(…) two other ideas occupied the representatives of the anatomic-physiological school : weight playing and relaxation (…)


{ In 1905, Rudolf Maria Breithaupt (1873-1945) published Die Natürliche Klaviertechnik. }

Breithaupt, a fervent proponent of this idea, proclaimed that the most important principle of technique was a loose and heavy arm (…) In the third edition of the same book he wrote that the ultimate ideal of artistic performance is “predominance of the spirit over the body, liberation from the material, the overcoming of the pull of gravity : only a fine sense of balance is left from the latter… It goes without saying that in the cases of greatest speed the weight seems almost eliminated.“


George Kochevitsky, The Art Of Piano Playing

the posture

Visualize your roots and imagine them plunging into the ground, from the trunk of this virtual tree, represented by your air column. Here you are, straightened up (during your natural inhaling, your air column gets aligned with your heels, making your pelvis slightly tilt to its equilibrium position), then let the central relaxation slide down to the ground, ending with your air column starting to vibrate thanks to your abdomen transverse muscle : Alfred Tomatis highlights this body preparation in The Ear And The Voice.Transverse_EN

You feel like sitting on the sound source, in your Hara which drives your posture (as Marie-Christine Mathieu shows it), and at this time only, your instrument comes into play, amplifying the vibrating sound. Then, as you are stalled on the belt-shaped transverse abdominus muscle surrounding this center point, you end up forgetting all about the upper part of your body (above the diaphragm) ; in his Art Of Piano PlayingGeorge Kochevitsky shows how the arms should be forgotten to free the player technique.

Your actual trunk becomes insensitive (without any move of your shoulders or of your thorax), and although you feel downward-packed, you get aware of your complementary zones, contributing to the sound production :
– your head, merged with the embouchure which is ideally visualized at the lowest level, down to your heels,
– your upper limbs, ending and merging with the instrument itself, as in Dominique Hoppenot‘s Inner Violin / Le violon intérieur,
– your abdomen, like sucked up by the sound source,
– your lower limbs, becoming your actual roots, spreading the sound through the ground and space.


Focus your mind on your back muscles work, while your air flows ; you will get your balance and keep your verticality, thanks to the action of these muscles.

Robert Pichaureau
(translated by Guy Robert)


Your head and your body merge together.
Your feet push the ground, following your inhaling.

Robert Pichaureau, Favorite Expressions
(translated by Guy Robert)


The problems affecting most saxophonists are often self-inflicted. By that, I mean unnecessary bodily tensions accumulate over time and become habitualized.

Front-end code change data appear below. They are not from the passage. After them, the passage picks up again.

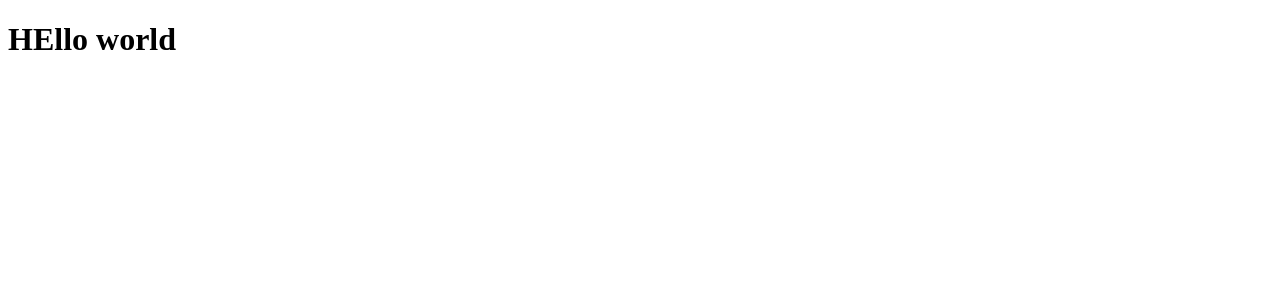
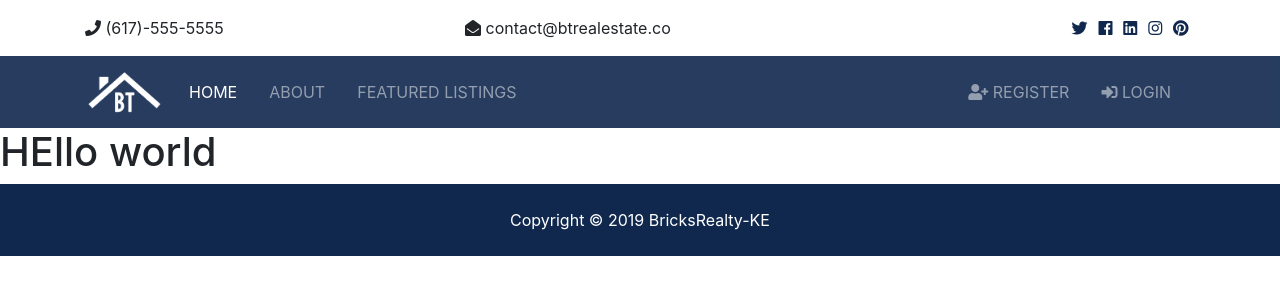
Before and after one commit to Mwangik/BricksRealty-Kenya, a Django app: page / in a window 1280 px wide. Shown: the top 300 px of the page. Run offline with Django 3.2, Linux system fonts and the light colour scheme; some libraries are stand-ins or nearby versions.

Commit message:
add bootstrap layout markup for topnav,navbar and footer

```diff
--- a/templates/base.html
+++ b/templates/base.html
@@ -1,12 +1,42 @@
+{% load static %}
 <!DOCTYPE html>
 <html lang="en">
   <head>
     <meta charset="UTF-8" />
     <meta name="viewport" content="width=device-width, initial-scale=1.0" />
     <meta http-equiv="X-UA-Compatible" content="ie=edge" />
+    <!-- Google fonts -->
+    <link href="https://fonts.googleapis.com/css?family=Abel|Raleway" rel="stylesheet">
+    <!-- Font Awesome -->
+    <link rel="stylesheet" href="{% static 'css/all.css' %}">
+    <!-- Bootstrap -->
+    <link rel="stylesheet" href="{% static 'css/bootstrap.css' %}">
+    <!-- Custom -->
+    <link rel="stylesheet" href="{% static 'css/style.css' %}">
+    <!-- ligh box -->
+    <link rel="stylesheet" href="{% static 'css/lightbox.min.css' %}">
     <title>BricksRealty-Kenya</title>
   </head>
   <body>
+
+    <!-- top bar -->
+    {% include 'partials/_topbar.html' %}
+    <!-- Nav bar -->
+    {% include 'partials/_navbar.html' %}
+
+
     {% block content %}{% endblock %}
+
+    <!-- FOOTER -->
+    {% include 'partials/_footer.html' %}
+
+
+
+
+
+  <script src="{% static 'js/jquery-3.3.1.min.js' %}"></script>
+  <script src="{% static 'js/bootstrap.bundle.min.js' %}"></script>
+  <script src="{% static 'js/lightbox.min.js' %}"></script>
+  <script src="{% static 'js/main.js' %}"></script>
   </body>
 </html>
--- /dev/null
+++ b/templates/partials/_footer.html
@@ -0,0 +1,5 @@
+<!-- Footer -->
+<footer id="main-footer" class="py-4 bg-primary text-white text-center">
+        Copyright &copy;
+     <span class="year"></span> BricksRealty-KE
+</footer>
--- /dev/null
+++ b/templates/partials/_navbar.html
@@ -0,0 +1,38 @@
+{% load static %}
+<!-- Navbar -->
+<nav class="navbar navbar-expand-lg navbar-dark bg-primary sticky-top">
+        <div class="container">
+          <a class="navbar-brand" href="index.html">
+            <img src="{% static 'img/logo.png' %}" class="logo" alt="logo image">
+          </a>
+          <button class="navbar-toggler" type="button" data-toggle="collapse" data-target="#navbarNavAltMarkup">
+            <span class="navbar-toggler-icon"></span>
+          </button>
+          <div class="collapse navbar-collapse" id="navbarNavAltMarkup">
+            <ul class="navbar-nav">
+              <li class="nav-item active mr-3">
+                <a class="nav-link" href="index.html">Home</a>
+              </li>
+              <li class="nav-item mr-3">
+                <a class="nav-link" href="about.html">About</a>
+              </li>
+              <li class="nav-item mr-3">
+                <a class="nav-link" href="listings.html">Featured Listings</a>
+              </li>
+            </ul>
+
+            <ul class="navbar-nav ml-auto">
+              <li class="nav-item mr-3">
+                <a class="nav-link" href="register.html">
+                  <i class="fas fa-user-plus"></i> Register</a>
+              </li>
+              <li class="nav-item mr-3">
+                <a class="nav-link" href="login.html">
+                  <i class="fas fa-sign-in-alt"></i>
+
+                  Login</a>
+              </li>
+            </ul>
+          </div>
+        </div>
+      </nav>
--- /dev/null
+++ b/templates/partials/_topbar.html
@@ -0,0 +1,32 @@
+<!-- Top Bar -->
+<section id="top-bar" class="p-3">
+        <div class="container">
+          <div class="row">
+            <div class="col-md-4">
+              <i class="fas fa-phone"></i> (617)-555-5555
+            </div>
+            <div class="col-md-4">
+              <i class="fas fa-envelope-open"></i> contact@btrealestate.co
+            </div>
+            <div class="col-md-4">
+              <div class="social text-right">
+                <a href="#">
+                  <i class="fab fa-twitter"></i>
+                </a>
+                <a href="#">
+                  <i class="fab fa-facebook"></i>
+                </a>
+                <a href="#">
+                  <i class="fab fa-linkedin"></i>
+                </a>
+                <a href="#">
+                  <i class="fab fa-instagram"></i>
+                </a>
+                <a href="#">
+                  <i class="fab fa-pinterest"></i>
+                </a>
+              </div>
+            </div>
+          </div>
+        </div>
+      </section>
```
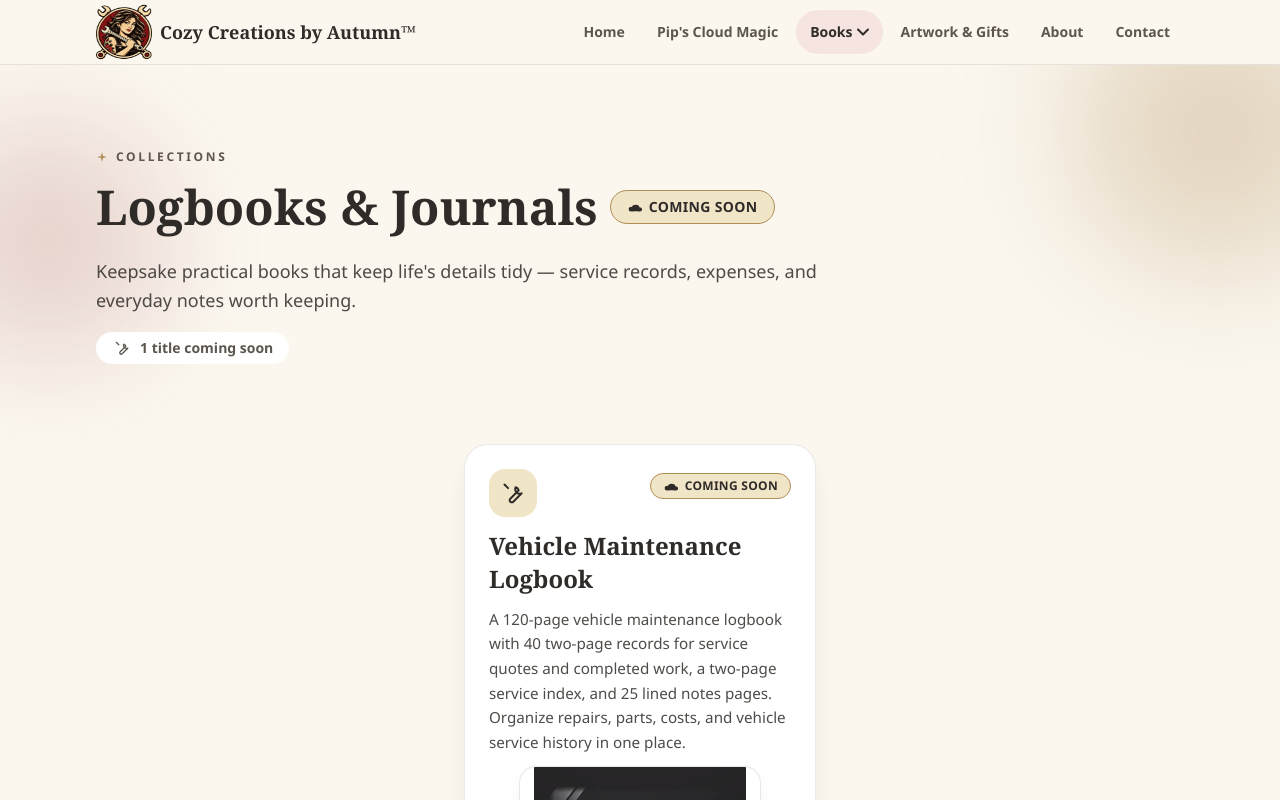
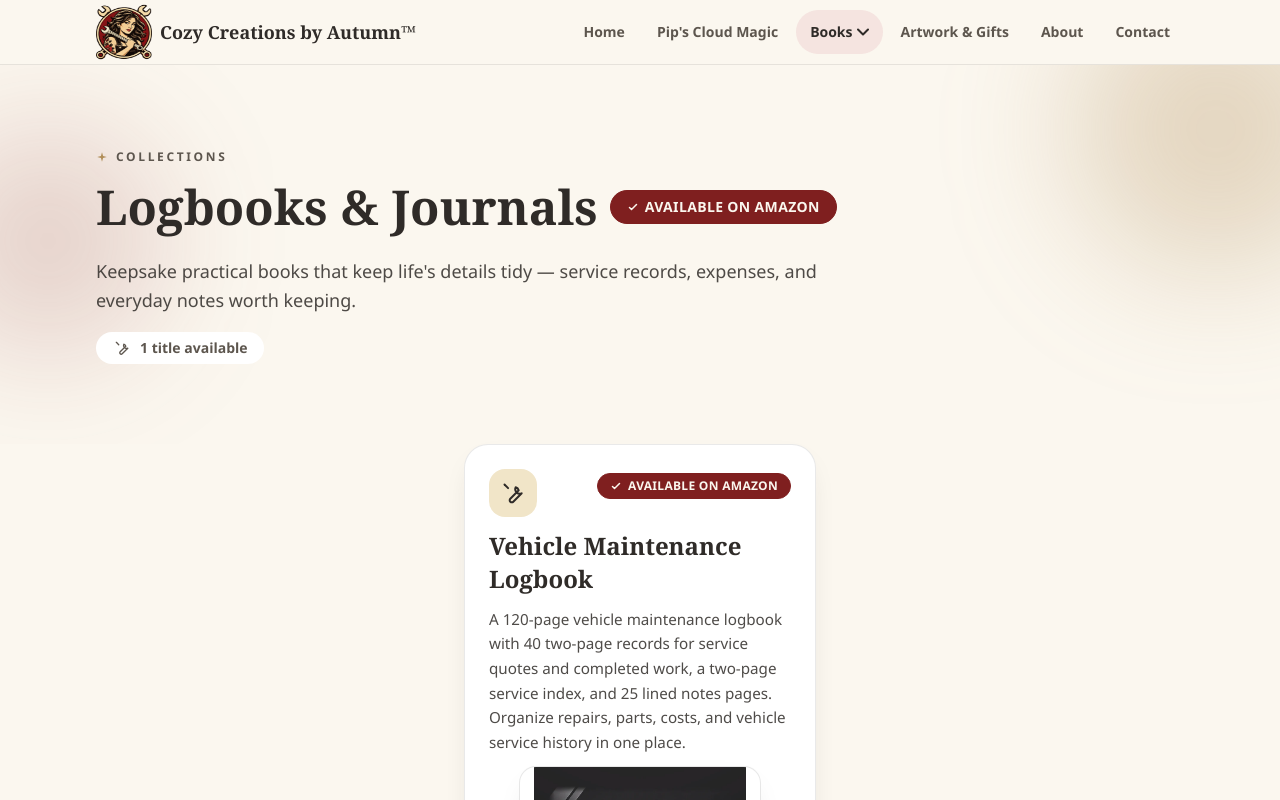
Before and after one commit to workinghard90/Cozy-Creations-repository, a React (Vite) app: page /books/logbooks-journals in a window 1280 px wide. Shown: the top 800 px of the page. Built offline with nearby package versions, Linux system fonts and the light colour scheme.

Commit message:
Link the published Vehicle Maintenance Logbook paperback

```diff
--- a/src/data/catalog.ts
+++ b/src/data/catalog.ts
@@ -201,8 +201,8 @@ export const products: CatalogProduct[] = [
     title: "Vehicle Maintenance Logbook",
     description:
       "A 120-page vehicle maintenance logbook with 40 two-page records for service quotes and completed work, a two-page service index, and 25 lined notes pages. Organize repairs, parts, costs, and vehicle service history in one place.",
-    status: "coming-soon",
-    specs: ["6 × 9 in paperback", "120 pages", "40 two-page repair records", "2-page service index", "25 lined notes pages", "Black-and-white interior"],
+    status: "available",
+    specs: ["$9.99 USD", "6 × 9 in paperback", "120 pages", "40 two-page repair records", "2-page service index", "25 lined notes pages", "Black-and-white interior"],
     // A keepsake record of service, repairs, maintenance costs, and completed
     // work with dedicated notes pages. Never describe it as a distance or
     // consumption tracker — that is not what this book records.
@@ -214,7 +214,7 @@ export const products: CatalogProduct[] = [
       { src: "/samples/vehicle-maintenance-logbook/notes.webp", caption: "Notes page", alt: "Sample lined notes page from Vehicle Maintenance Logbook" },
     ],
     coverAsset: "/covers/vehicle-maintenance-logbook.png",
-    // amazonUrl: reserved until a verified listing exists.
+    amazonUrl: "https://www.amazon.com/dp/B0HQZHSDP3",
   },
   // ── Future titles get added above this line ──────────────────────────────
 ];
--- a/src/routes/books/logbooks-journals.tsx
+++ b/src/routes/books/logbooks-journals.tsx
@@ -7,7 +7,7 @@ export const Route = createFileRoute("/books/logbooks-journals")({
   head: () =>
     pageMeta(
       "Logbooks & Journals",
-      "Practical logbooks and journals from Cozy Creations by Autumn™, starting with the Vehicle Maintenance Logbook — a keepsake for tracking service, repairs, maintenance costs, and completed work, with dedicated notes pages. Coming soon.",
+      "Practical logbooks and journals from Cozy Creations by Autumn™, starting with the Vehicle Maintenance Logbook — a keepsake for tracking service, repairs, maintenance costs, and completed work, with dedicated notes pages. Available on Amazon.",
     ),
   component: LogbooksJournalsPage,
 });
```
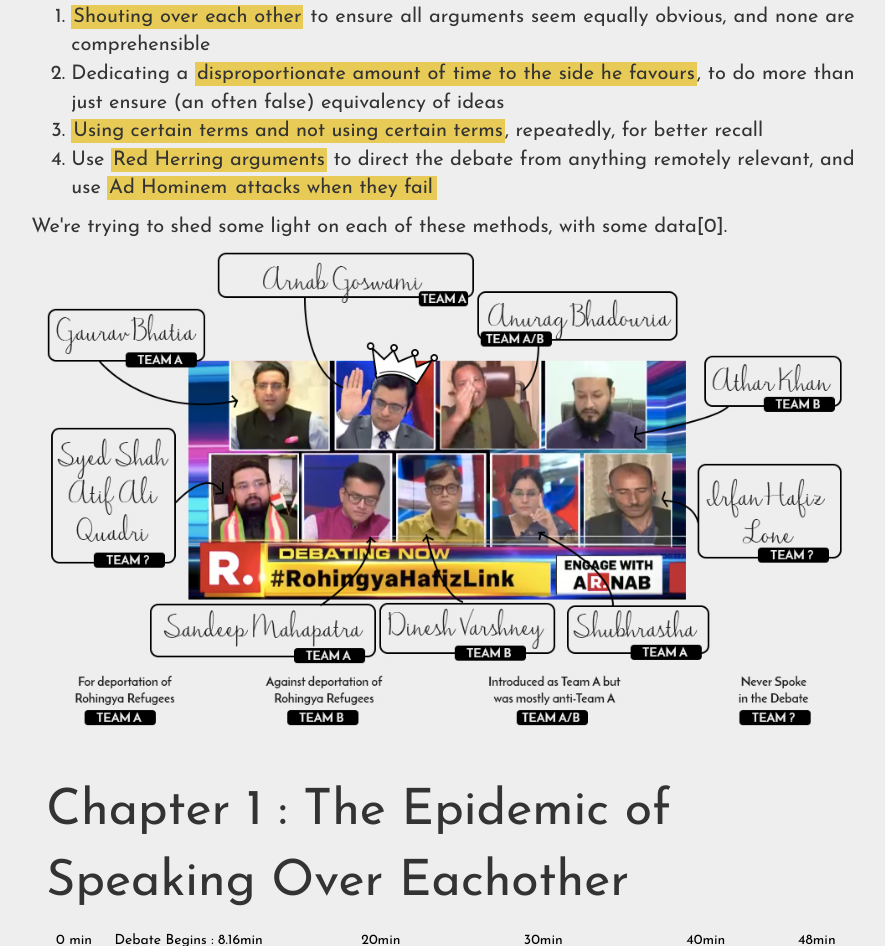
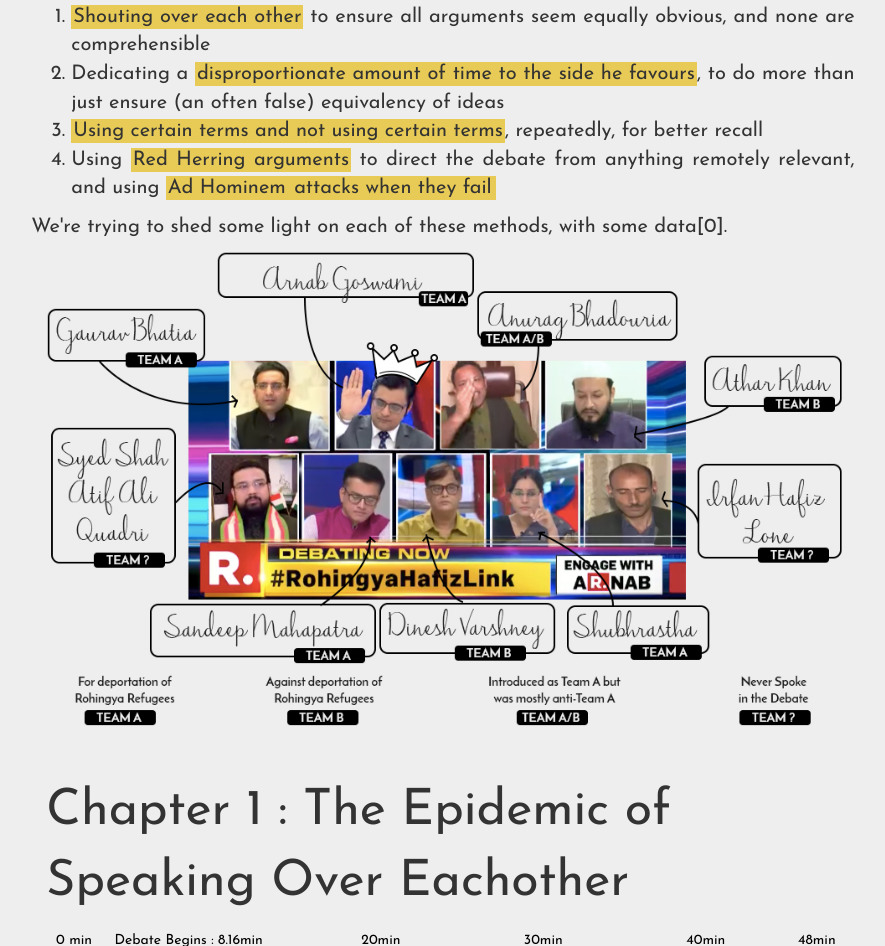
Before and after one commit to nuwandavek/shoutitout, a website: page index.html in a window 1280 px wide. Shown: the part 1345-2291 px from the top of the page, without its empty margins (197-1082 px from the left). Drawn offline with nearby package versions, Linux system fonts and the light colour scheme.

Commit message:
Use present continuous tense consistently

```diff
--- a/index.html
+++ b/index.html
@@ -71,7 +71,7 @@
 					<li><span class="hlight">Shouting over each other</span> to ensure all arguments seem equally obvious, and none are comprehensible</li>
 					<li>Dedicating a <span class="hlight">disproportionate amount of time to the side he favours</span>, to do more than just ensure (an often false) equivalency of ideas</li>
 					<li><span class="hlight">Using certain terms and not using certain terms</span>, repeatedly, for better recall</li>
-					<li>Use <span class="hlight">Red Herring arguments</span> to direct the debate from anything remotely relevant, and use <span class="hlight">Ad Hominem<span class="hlight"> attacks when they fail</li>
+					<li>Using <span class="hlight">Red Herring arguments</span> to direct the debate from anything remotely relevant, and using <span class="hlight">Ad Hominem<span class="hlight"> attacks when they fail</li>
 				</ol>
 				We're trying to shed some light on each of these methods, with some data[0].
 			</p>
```
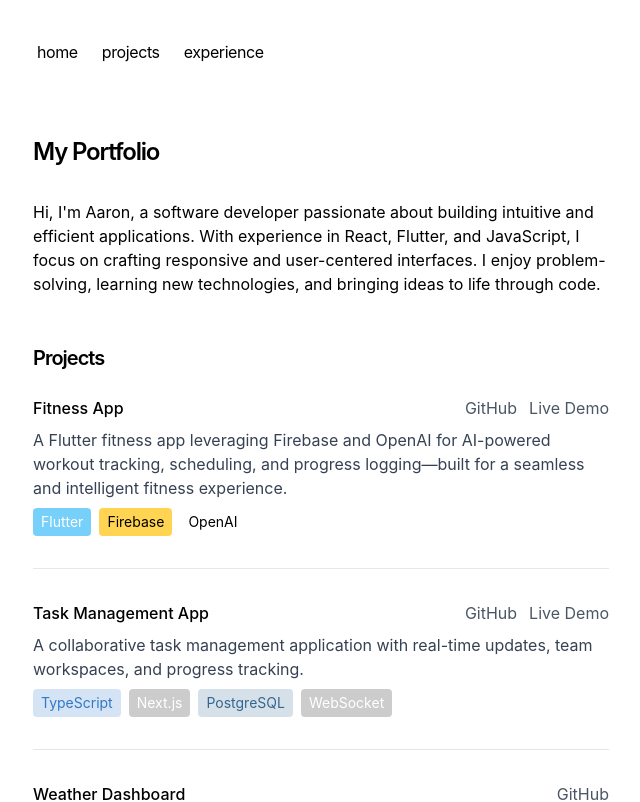
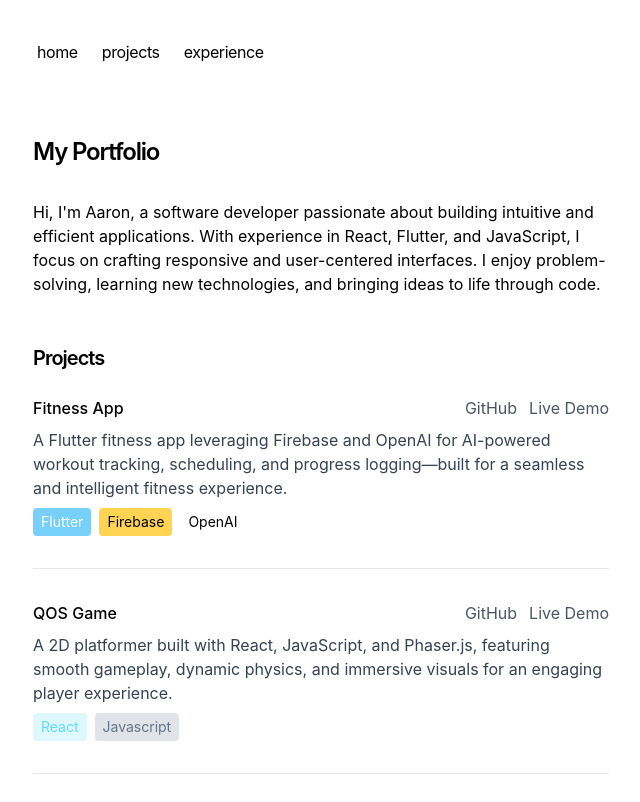
Before and after one commit to gonzaleza61/aaronportfolio, a Next.js app: page / in a window 1280 px wide. Shown: the top 802 px of the page, without its empty margins (319-959 px from the left). Built offline with nearby package versions, Linux system fonts and the light colour scheme.

Commit message:
qos data

```diff
--- a/app/data/projects.ts
+++ b/app/data/projects.ts
@@ -17,12 +17,12 @@ export const projects: Project[] = [
     link: "https://wmf-weight-tracker.web.app/",
   },
   {
-    title: "Task Management App",
+    title: "QOS Game",
     description:
-      "A collaborative task management application with real-time updates, team workspaces, and progress tracking.",
-    technologies: ["TypeScript", "Next.js", "PostgreSQL", "WebSocket"],
-    github: "https://github.com/username/task-manager",
-    link: "https://task-app.example.com",
+      "A 2D platformer built with React, JavaScript, and Phaser.js, featuring smooth gameplay, dynamic physics, and immersive visuals for an engaging player experience.",
+    technologies: ["React", "Javascript"],
+    github: "https://github.com/gonzaleza61/queenofswordsphaser",
+    link: "https://queenofswordsphaser.vercel.app/",
   },
   {
     title: "Weather Dashboard",
```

This results in the player’s inability to relax enough to find a physically comfortable and aesthetically pleasing tone.

David Liebman,
Developing a Personal Saxophone Sound


The balance of the standing body builds up from the pelvis, not from the lower limbs.

Marie-Christine MathieuGestes et postures du musicien
(translated by Guy Robert)